Mastitis is the term used for inflammation of breast tissue. This medical issue is frequently reported in breastfeeding women (lactation mastitis) and is generally a consequence of bacterial infection. The most commonly reported infectious agent responsible for mastitis is Staphylococcus aureus. Most of the time lactation mastitis occurs within 6 weeks after giving birth to a child.
Lactation Mastitis Causes
Lactation mastitis develops due to improper elimination of milk from mother's breasts. Remnant milk is a cause of milk stasis which subsequently leads to blockage of milk ducts. Stasis may also occur if the woman opts for tight-fitting clothing instead of loose one or is wearing over-restrictive bra. Lactation mastitis may additionally develop once the bacteria from the baby's mouth enter milk ducts through skin lesions of the nipples.Lactation Mastitis Symptoms and Signs

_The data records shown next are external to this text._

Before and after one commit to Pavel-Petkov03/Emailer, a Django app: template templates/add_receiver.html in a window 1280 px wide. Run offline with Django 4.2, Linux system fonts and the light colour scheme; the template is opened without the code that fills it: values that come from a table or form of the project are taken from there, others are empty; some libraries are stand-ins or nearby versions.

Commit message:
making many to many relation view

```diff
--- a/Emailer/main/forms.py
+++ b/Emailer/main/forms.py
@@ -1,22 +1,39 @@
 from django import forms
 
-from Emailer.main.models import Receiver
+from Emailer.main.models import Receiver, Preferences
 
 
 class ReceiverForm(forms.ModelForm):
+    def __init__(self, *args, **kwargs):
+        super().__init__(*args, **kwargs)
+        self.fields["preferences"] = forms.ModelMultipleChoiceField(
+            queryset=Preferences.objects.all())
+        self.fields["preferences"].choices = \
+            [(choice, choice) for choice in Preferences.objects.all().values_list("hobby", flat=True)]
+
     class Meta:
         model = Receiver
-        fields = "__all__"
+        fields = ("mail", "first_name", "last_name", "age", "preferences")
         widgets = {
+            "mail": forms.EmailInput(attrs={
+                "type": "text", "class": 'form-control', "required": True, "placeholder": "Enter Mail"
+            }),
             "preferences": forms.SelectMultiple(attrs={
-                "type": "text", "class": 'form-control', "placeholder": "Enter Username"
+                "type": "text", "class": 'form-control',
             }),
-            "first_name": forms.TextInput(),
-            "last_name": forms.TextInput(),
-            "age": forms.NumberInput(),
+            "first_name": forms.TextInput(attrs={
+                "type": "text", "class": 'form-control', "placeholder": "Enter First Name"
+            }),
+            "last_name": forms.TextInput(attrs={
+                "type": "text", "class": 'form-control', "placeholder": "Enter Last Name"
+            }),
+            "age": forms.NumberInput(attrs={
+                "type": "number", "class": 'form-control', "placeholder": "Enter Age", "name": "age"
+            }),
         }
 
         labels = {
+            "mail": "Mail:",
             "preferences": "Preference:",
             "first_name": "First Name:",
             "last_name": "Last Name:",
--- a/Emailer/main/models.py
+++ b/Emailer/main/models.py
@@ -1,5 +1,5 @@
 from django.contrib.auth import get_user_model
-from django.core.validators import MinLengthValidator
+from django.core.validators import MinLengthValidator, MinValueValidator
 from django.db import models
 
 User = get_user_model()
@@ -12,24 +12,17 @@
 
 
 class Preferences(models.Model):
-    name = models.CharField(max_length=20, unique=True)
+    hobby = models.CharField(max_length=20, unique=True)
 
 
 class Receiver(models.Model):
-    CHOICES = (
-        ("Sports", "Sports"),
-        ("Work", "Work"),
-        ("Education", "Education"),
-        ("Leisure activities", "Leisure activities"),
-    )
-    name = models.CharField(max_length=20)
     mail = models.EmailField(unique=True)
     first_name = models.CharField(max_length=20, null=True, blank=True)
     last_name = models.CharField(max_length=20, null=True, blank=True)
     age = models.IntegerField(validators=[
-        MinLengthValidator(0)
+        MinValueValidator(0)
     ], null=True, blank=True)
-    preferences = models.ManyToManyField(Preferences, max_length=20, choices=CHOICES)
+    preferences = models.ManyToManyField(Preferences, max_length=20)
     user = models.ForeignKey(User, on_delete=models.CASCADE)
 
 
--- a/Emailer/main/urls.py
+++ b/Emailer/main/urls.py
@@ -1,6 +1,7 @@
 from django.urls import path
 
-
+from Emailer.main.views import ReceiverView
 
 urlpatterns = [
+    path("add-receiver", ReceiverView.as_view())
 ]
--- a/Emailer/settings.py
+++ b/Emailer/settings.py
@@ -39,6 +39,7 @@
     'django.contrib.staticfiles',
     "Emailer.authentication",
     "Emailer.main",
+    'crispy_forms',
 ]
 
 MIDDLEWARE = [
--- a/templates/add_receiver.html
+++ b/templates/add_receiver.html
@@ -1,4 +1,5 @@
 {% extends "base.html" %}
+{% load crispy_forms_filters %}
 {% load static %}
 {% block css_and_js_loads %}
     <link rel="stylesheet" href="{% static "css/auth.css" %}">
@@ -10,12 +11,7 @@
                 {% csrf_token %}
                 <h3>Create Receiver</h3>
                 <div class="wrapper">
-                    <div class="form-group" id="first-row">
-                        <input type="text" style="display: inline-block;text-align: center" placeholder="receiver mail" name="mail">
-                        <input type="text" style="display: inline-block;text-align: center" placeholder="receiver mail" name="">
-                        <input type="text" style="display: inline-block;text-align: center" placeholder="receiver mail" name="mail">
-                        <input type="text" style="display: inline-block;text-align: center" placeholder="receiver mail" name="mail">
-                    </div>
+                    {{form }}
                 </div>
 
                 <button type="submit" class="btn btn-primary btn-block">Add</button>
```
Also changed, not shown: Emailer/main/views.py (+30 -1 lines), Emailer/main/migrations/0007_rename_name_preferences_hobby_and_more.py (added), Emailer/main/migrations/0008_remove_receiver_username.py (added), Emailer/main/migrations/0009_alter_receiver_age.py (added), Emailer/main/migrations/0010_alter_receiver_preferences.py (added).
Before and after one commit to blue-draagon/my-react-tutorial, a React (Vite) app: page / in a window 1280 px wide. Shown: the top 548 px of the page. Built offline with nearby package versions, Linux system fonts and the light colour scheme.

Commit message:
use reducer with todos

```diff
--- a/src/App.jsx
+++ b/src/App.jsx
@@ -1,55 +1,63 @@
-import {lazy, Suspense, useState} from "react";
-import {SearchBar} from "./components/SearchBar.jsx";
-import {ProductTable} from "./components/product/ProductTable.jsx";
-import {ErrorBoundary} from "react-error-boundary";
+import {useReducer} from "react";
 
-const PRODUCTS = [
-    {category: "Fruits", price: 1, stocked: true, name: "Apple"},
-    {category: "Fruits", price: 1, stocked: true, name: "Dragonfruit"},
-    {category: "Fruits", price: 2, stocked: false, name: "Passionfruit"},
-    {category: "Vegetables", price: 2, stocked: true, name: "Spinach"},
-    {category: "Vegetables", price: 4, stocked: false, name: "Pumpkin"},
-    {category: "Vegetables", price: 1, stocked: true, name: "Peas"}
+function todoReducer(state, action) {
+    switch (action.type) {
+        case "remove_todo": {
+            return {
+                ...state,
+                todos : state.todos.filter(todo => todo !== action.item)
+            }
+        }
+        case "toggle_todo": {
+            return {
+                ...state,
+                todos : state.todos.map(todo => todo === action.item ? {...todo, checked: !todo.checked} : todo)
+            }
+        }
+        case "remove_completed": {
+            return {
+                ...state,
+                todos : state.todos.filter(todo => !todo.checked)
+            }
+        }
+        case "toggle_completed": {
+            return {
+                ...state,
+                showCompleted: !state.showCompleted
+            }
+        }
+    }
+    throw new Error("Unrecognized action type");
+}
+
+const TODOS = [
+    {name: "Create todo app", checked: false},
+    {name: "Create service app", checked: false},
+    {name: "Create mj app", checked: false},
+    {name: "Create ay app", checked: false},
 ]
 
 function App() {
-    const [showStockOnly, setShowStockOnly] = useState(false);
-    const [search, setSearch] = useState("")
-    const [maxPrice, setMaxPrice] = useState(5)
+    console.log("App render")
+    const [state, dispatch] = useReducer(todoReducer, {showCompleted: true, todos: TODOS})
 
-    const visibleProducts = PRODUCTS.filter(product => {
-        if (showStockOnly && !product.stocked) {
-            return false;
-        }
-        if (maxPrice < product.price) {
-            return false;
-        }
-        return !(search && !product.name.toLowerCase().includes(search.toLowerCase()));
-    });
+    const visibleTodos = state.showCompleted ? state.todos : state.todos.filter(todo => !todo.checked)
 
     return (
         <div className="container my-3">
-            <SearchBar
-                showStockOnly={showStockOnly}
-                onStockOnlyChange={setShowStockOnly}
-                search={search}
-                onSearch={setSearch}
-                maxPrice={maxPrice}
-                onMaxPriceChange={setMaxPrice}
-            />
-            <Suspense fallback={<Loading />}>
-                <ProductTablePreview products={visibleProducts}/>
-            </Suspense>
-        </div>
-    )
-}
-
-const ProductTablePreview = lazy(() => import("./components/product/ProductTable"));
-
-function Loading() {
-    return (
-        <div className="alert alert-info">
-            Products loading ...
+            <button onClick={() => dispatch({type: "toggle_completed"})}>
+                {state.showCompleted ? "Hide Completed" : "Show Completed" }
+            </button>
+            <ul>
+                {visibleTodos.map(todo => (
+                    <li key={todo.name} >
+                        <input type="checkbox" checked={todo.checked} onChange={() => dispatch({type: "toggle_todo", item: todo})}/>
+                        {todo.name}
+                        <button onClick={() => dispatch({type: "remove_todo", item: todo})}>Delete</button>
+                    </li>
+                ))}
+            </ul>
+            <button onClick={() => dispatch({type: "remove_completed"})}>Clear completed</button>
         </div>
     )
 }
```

The inflammation typically affects only one breast. Symptoms and signs can be easily classified into two groups, those connected to the affected breast and symptoms and signs caused by general response of the body towards inflammation.
The affected breast is swollen, tender and warm to touch. A woman may additionally complain about pain and burning sensation while breast-feeding. The redness of the skin occurs in a wedge-shaped pattern. The breast may appear lumpy.
Apart from localized changes, the woman may also experience general malaise and feel ill, there is chance of fever (usually 101 F°/ 38.3°C or even higher), aches, shivering and chills. Fatigue and feeling anxious and stressed occur as well.
Patients initially face with flu-like symptoms and then notice changes in the breast area. They are due to report all the mentioned changes, especially if there is additional nipple discharge and severe breast pain.
Lactation Mastitis Treatment
It is essential to continue breastfeeding the child in initial stages of lactation mastitis. Also, with efficient milk removal, the chance of milk stasis and additional problems reduces as well. Women may also benefit from certain pain killers but before taking any drug a woman should consult her health care provider.
After this initial care mastitis should start to subside. However, if inflammation persists and symptoms do not resolve within 12-24 hours, the woman will require antibiotic treatment. These drugs are administers orally and the affected woman continues breastfeeding or sometimes stops breastfeeding but removes the milk be expressing. Doctor will opt for the best antibiotic paying close attention to allergies the mother is suffering from, efficiency of the drug and its ability to pass into breast milk.
In some case the woman may additionally develop breast abscess, an accumulation of pus inside the breast. Breast abscess is treated surgically and is drained. At the same time the woman receives antibiotics.